==== EXERCISE MATERIAL

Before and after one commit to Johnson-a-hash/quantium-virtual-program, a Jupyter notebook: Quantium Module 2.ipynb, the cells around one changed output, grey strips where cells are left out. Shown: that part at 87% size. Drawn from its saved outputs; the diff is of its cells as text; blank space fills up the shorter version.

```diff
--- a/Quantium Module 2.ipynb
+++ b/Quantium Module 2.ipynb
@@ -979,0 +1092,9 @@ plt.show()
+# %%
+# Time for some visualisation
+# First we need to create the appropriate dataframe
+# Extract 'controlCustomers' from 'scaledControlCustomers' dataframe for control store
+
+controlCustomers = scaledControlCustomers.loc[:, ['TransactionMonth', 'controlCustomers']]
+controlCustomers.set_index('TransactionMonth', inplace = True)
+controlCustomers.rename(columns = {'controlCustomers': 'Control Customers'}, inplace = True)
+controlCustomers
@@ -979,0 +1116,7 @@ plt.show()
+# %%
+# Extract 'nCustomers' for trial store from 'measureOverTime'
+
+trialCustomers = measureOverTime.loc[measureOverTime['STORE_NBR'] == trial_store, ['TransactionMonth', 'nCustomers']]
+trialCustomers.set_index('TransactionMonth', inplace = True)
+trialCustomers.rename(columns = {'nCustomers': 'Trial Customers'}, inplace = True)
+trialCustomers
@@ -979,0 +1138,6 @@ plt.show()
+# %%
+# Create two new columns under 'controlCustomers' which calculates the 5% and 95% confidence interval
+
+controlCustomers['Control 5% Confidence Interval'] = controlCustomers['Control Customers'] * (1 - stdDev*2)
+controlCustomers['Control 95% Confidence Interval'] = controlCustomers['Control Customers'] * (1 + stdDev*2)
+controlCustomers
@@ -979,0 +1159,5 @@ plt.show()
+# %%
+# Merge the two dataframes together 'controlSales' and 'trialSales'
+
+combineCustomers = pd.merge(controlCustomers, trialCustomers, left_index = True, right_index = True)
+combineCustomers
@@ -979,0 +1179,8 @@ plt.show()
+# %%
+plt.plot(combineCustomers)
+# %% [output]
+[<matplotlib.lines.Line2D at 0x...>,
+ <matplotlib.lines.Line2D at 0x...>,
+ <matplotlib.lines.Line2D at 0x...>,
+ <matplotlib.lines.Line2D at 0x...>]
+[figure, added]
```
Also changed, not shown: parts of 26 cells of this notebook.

========

The response should repeat the whole listing exactly.

● **ANSWER SECTION**:
Before and after one commit to Johnson-a-hash/quantium-virtual-program, a Jupyter notebook: Quantium Module 2.ipynb, the cells around one changed output, grey strips where cells are left out. Shown: that part at 87% size. Drawn from its saved outputs; the diff is of its cells as text; blank space fills up the shorter version.

```diff
--- a/Quantium Module 2.ipynb
+++ b/Quantium Module 2.ipynb
@@ -979,0 +1092,9 @@ plt.show()
+# %%
+# Time for some visualisation
+# First we need to create the appropriate dataframe
+# Extract 'controlCustomers' from 'scaledControlCustomers' dataframe for control store
+
+controlCustomers = scaledControlCustomers.loc[:, ['TransactionMonth', 'controlCustomers']]
+controlCustomers.set_index('TransactionMonth', inplace = True)
+controlCustomers.rename(columns = {'controlCustomers': 'Control Customers'}, inplace = True)
+controlCustomers
@@ -979,0 +1116,7 @@ plt.show()
+# %%
+# Extract 'nCustomers' for trial store from 'measureOverTime'
+
+trialCustomers = measureOverTime.loc[measureOverTime['STORE_NBR'] == trial_store, ['TransactionMonth', 'nCustomers']]
+trialCustomers.set_index('TransactionMonth', inplace = True)
+trialCustomers.rename(columns = {'nCustomers': 'Trial Customers'}, inplace = True)
+trialCustomers
@@ -979,0 +1138,6 @@ plt.show()
+# %%
+# Create two new columns under 'controlCustomers' which calculates the 5% and 95% confidence interval
+
+controlCustomers['Control 5% Confidence Interval'] = controlCustomers['Control Customers'] * (1 - stdDev*2)
+controlCustomers['Control 95% Confidence Interval'] = controlCustomers['Control Customers'] * (1 + stdDev*2)
+controlCustomers
@@ -979,0 +1159,5 @@ plt.show()
+# %%
+# Merge the two dataframes together 'controlSales' and 'trialSales'
+
+combineCustomers = pd.merge(controlCustomers, trialCustomers, left_index = True, right_index = True)
+combineCustomers
@@ -979,0 +1179,8 @@ plt.show()
+# %%
+plt.plot(combineCustomers)
+# %% [output]
+[<matplotlib.lines.Line2D at 0x...>,
+ <matplotlib.lines.Line2D at 0x...>,
+ <matplotlib.lines.Line2D at 0x...>,
+ <matplotlib.lines.Line2D at 0x...>]
+[figure, added]
```
Also changed, not shown: parts of 26 cells of this notebook.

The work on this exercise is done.